__EXERCISE DESCRIPTION__: The answer is one number: how many lines in the data below hold "other".

SUPPLIED DATA section start

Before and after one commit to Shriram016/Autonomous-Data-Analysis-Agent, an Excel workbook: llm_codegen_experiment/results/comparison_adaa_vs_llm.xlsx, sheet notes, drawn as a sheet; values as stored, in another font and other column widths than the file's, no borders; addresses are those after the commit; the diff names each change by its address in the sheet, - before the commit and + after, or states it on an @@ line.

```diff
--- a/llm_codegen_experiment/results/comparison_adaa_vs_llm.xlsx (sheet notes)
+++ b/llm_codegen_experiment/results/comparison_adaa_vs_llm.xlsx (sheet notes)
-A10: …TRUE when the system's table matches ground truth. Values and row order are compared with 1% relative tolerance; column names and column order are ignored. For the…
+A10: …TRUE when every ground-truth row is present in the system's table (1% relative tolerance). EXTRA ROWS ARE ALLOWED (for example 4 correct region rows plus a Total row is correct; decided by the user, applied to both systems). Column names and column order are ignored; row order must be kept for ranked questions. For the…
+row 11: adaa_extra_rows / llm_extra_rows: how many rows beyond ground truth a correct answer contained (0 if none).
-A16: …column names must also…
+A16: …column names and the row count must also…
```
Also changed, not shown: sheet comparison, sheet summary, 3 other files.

SUPPLIED DATA section end

__EXERCISE RESPONSE__: 2